What happened after “the fall” is that humanity acquired a progressively thicker layer of self-reliance followed by blindness followed by sin followed by death – in that order. They departed from the divinely established order by relying on various systems of right and wrong (self-reliance), their worldviews and perspectives got retrained to perceive the world in the terms of “right vs. wrong” and “with us vs. against us” dichotomies (blindness), their skewed perspectives (think spiritual eyesight) caused them to constantly miss the mark in their interactions with other people and with God (sin in “hamartia” in Greek – literally, “missing the mark”), and in continually operating in sin they progressed in death (or entropy – increasing degrees of disorder, culminating in state of disorder – literal and irreversible death).
Something just dawned on me, as clear as day. At the root of the way modeled by Jesus Christ is the certainty and security about our relationship with our good heavenly father, carried into eternity. At the root of religious fundamentalism is the ever-present good old fear of death – and at its core, that fear of death is unmitigated even by the cross of Calvary. These two streams flow within the larger nominal framework of Christianity. They may employ the same terminology and the same sacred texts, but the difference is truly night and day.

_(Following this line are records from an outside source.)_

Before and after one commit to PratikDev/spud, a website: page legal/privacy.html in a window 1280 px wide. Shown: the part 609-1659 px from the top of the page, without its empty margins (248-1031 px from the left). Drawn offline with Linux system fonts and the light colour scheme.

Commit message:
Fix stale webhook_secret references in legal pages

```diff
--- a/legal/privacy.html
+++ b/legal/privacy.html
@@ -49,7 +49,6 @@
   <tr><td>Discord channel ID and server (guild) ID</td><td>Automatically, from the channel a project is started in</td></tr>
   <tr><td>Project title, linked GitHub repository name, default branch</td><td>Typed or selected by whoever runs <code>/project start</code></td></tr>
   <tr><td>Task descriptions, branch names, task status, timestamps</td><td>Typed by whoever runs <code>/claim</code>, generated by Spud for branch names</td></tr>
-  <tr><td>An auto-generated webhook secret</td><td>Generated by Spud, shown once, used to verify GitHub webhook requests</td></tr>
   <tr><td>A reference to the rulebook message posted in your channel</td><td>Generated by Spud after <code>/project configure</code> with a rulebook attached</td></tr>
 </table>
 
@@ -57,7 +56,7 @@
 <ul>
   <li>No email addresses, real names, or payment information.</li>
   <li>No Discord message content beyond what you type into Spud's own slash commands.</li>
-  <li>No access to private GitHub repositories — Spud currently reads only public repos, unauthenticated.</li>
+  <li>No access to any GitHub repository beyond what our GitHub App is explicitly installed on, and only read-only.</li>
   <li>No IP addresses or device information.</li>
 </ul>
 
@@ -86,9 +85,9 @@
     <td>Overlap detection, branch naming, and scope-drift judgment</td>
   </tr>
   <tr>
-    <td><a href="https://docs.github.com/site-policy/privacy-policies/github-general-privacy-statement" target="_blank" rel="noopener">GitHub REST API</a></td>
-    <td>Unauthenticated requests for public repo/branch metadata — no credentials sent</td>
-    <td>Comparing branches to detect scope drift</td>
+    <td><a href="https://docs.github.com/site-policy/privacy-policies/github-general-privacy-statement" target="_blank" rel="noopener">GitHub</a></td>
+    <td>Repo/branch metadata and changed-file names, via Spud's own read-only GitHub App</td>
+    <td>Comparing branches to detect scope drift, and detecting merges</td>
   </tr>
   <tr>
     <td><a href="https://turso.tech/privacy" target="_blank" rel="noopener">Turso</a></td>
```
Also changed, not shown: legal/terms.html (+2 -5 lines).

Here’s what brought it to light for me. During these past few years, I’ve read theological books on a variety of subjects, and from a variety of perspectives. I’ve read much material on the subject of atonement. I’ve read entire books on some of the views, in addition to reading background material on all of the currently and historical popular views. I came away with a renewed understanding of the complexity of the issue. What’s important – awareness of those perspectives, coupled with my own in-depth research and analysis, gave me many tools to help me construct my own understanding of the meaning of the atonement.
I did very similar kind of research with the issues of “hell”, “heaven”, “theodicy” (goodness of God vs. evil that’s in the world), “end times”, and many others. Again – my awareness of those perspectives, coupled with my own in-depth research and analysis, empowered me to construct my own understanding of the meaning of the “hell”, “heaven”, “theodicy”, “end times”, etc. My understanding of these and many other subjects became much more textured, much deeper, much more internally coherent, much more resonant with the Scriptures in their historical and cultural context – and as the result, often very different from the commonly circulated pop-theology teachings.